Industrial engineers have an integral role to develop and refine the new fabrication processes necessary to bring organ printing closer to reality. The most critical challenge, of course, is to ensure that the printed structure functions correctly. Another challenge is spatially organizing multiple cell types to form the complex architecture of an organ. Success in organ printing highly depends on the advancements in stem cell technology. One of the most promising research activities is bioprinting a glucose-sensitive pancreatic organ that can be grown in a lab and transplanted anywhere inside the body to regulate the glucose level of blood. The team's approach to achieving this goal is to exploit stem-cell-derived insulin- producing cells and assemble them into a 3-D artificial organ using a new multiple-arm robotic-assisted bioprinting platform. The team currently is working on an in-house multiple-arm robot to, simultaneously and independently, deposit vessel-like microfluidic channels and tissue spheroids or beads that encapsulate thousands of living cells.
|Number of pages
|Published - Jan 2013
All Science Journal Classification (ASJC) codes

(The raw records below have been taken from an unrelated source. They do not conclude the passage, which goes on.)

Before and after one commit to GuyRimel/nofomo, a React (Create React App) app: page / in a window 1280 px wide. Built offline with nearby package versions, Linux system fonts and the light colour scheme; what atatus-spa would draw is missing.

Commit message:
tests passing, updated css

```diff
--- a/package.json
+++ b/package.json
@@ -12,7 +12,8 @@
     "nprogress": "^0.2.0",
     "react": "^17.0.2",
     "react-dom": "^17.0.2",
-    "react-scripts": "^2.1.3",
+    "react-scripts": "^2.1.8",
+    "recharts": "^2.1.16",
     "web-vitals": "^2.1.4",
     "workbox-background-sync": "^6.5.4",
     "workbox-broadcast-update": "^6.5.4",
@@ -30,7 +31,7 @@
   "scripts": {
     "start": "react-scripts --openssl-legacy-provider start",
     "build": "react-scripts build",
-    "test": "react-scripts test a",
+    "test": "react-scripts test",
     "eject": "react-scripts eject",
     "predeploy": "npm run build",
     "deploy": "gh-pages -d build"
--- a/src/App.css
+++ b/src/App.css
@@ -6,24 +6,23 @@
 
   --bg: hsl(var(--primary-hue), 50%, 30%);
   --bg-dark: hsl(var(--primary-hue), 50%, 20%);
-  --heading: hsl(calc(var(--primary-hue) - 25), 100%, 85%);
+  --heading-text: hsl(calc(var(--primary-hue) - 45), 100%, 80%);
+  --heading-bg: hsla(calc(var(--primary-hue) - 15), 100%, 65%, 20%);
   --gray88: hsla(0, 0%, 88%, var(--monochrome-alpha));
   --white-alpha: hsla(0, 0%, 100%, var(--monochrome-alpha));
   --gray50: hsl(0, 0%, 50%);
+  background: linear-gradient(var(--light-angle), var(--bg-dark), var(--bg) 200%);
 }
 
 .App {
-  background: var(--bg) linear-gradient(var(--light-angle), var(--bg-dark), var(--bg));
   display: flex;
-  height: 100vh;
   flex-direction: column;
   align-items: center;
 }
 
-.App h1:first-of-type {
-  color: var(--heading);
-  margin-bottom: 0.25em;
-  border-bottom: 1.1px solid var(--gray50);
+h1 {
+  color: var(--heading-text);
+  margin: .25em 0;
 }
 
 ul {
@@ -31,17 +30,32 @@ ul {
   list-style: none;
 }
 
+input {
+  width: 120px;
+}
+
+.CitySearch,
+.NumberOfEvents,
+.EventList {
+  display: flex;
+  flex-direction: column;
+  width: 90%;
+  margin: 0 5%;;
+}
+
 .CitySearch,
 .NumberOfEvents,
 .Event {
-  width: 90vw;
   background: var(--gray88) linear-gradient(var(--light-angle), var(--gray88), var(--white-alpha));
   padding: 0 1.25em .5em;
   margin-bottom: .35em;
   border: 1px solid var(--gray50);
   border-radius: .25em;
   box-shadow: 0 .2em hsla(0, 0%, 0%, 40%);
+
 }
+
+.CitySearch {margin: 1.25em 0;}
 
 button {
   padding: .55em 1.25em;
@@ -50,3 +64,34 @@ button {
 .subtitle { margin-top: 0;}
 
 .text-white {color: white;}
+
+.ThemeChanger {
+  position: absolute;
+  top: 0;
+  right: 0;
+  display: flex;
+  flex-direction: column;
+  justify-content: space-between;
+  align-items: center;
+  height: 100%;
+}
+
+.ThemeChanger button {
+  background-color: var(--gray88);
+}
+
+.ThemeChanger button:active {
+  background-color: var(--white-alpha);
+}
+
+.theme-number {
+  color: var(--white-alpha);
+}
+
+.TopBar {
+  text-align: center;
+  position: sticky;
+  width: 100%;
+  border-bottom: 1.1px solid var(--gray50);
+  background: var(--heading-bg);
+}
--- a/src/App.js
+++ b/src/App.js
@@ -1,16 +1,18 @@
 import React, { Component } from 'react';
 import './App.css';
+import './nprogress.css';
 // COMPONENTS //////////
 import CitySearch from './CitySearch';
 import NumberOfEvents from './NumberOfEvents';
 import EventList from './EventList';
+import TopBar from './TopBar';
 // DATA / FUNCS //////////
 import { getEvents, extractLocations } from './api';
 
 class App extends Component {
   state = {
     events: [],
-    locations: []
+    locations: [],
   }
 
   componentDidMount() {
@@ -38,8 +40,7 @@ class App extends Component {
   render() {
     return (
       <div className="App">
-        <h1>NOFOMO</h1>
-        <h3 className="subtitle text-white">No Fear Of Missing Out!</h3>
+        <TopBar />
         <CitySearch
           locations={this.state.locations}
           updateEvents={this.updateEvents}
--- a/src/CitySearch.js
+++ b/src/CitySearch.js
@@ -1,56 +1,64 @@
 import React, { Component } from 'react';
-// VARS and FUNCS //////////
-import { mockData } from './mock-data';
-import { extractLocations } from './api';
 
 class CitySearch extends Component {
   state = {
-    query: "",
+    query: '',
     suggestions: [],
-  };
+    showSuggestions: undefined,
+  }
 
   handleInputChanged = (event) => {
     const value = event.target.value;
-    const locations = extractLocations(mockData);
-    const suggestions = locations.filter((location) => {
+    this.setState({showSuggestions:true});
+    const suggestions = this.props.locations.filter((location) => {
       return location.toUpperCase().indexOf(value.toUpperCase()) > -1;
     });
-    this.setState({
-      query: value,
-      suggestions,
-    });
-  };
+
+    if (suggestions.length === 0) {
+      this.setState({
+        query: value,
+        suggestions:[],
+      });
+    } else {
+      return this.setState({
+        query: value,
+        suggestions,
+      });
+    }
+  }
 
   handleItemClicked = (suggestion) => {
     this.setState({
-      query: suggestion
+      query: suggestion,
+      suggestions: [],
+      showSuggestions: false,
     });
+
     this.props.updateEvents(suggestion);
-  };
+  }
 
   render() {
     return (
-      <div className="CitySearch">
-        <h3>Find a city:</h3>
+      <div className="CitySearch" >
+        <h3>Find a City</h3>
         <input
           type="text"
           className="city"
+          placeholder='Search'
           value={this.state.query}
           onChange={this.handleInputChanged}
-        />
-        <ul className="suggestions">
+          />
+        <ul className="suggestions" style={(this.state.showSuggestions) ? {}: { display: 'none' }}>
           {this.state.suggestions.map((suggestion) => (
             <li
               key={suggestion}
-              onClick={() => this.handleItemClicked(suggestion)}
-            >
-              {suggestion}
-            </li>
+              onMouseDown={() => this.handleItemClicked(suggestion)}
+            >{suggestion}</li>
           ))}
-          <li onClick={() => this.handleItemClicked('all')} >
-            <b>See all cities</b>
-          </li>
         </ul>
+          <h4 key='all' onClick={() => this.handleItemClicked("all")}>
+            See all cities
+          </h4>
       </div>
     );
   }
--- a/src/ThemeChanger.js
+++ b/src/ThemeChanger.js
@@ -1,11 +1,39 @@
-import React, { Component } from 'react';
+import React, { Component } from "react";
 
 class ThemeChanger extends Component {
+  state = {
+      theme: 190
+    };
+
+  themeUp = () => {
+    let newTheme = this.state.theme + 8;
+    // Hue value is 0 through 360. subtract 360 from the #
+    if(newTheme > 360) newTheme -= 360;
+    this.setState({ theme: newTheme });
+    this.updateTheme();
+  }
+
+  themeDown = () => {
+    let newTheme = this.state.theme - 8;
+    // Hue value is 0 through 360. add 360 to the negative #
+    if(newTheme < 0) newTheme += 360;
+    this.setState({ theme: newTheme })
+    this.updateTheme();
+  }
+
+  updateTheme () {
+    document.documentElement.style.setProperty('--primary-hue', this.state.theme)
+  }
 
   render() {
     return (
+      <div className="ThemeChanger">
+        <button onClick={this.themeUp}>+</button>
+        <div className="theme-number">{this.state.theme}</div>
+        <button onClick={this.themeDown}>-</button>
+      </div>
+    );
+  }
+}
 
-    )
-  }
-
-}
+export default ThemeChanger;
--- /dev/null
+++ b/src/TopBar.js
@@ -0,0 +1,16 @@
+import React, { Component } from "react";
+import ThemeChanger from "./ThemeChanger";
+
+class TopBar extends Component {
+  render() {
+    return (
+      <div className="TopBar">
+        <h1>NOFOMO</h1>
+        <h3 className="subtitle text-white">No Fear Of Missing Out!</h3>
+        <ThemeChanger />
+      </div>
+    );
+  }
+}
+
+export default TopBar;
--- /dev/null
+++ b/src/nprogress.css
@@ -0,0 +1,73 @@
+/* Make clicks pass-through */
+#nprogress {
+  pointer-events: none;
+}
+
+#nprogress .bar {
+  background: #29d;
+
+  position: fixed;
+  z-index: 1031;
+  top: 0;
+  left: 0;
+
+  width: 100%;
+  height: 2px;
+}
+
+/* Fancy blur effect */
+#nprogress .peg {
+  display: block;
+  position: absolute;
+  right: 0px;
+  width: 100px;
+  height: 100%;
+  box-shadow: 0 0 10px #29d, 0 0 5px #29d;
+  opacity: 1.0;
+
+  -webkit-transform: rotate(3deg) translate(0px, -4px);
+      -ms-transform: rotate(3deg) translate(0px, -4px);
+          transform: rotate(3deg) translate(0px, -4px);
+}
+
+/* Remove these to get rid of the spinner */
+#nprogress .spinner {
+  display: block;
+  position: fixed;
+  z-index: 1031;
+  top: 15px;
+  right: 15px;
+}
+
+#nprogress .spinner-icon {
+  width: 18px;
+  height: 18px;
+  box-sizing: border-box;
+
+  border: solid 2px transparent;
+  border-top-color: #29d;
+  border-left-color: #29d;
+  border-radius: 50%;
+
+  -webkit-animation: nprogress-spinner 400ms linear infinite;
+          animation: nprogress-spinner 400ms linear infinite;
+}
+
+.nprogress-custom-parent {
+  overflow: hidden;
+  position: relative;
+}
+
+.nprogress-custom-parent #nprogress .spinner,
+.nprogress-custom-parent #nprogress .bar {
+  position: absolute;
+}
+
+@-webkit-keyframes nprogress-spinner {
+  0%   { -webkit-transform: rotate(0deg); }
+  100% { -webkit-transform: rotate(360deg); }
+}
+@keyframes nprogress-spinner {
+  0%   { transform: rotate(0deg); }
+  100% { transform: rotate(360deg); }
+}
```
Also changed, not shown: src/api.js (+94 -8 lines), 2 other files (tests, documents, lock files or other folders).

- Industrial and Manufacturing Engineering
- Control and Systems Engineering
- Computer Science Applications